__EXERCISE BRIEF__: Please report every line in the material below where the word "sheet" is found.

__AVAILABLE RECORDS__:
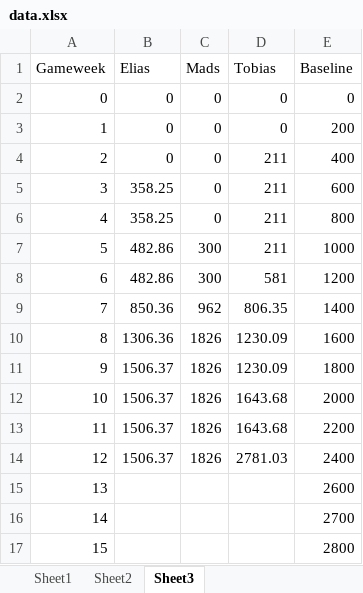
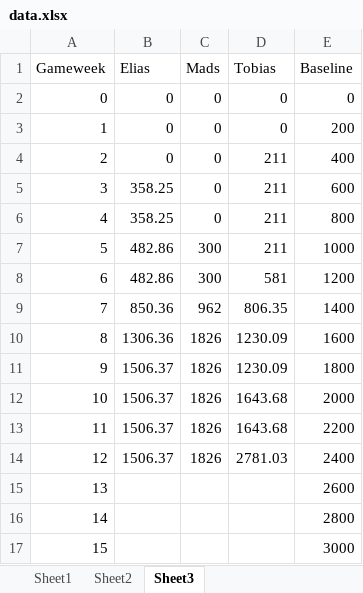
Before and after one commit to Eliassg/tippelaget, an Excel workbook: data.xlsx, sheet Sheet3, drawn as a sheet; values as stored, in another font and other column widths than the file's, no borders; table styles not drawn; the diff names each change by its address in the sheet, - before the commit and + after, or states it on an @@ line.

Commit message:
small fix

```diff
--- a/data.xlsx (sheet Sheet3)
+++ b/data.xlsx (sheet Sheet3)
-E16 (Baseline): 2700
+E16 (Baseline): 2800
-E17 (Baseline): 2800
+E17 (Baseline): 3000
```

__YOUR SOLUTION__:
Before and after one commit to Eliassg/tippelaget, an Excel workbook: data.xlsx, sheet Sheet3, drawn as a sheet; values as stored, in another font and other column widths than the file's, no borders; table styles not drawn; the diff names each change by its address in the sheet, - before the commit and + after, or states it on an @@ line.
--- a/data.xlsx (sheet Sheet3)
+++ b/data.xlsx (sheet Sheet3)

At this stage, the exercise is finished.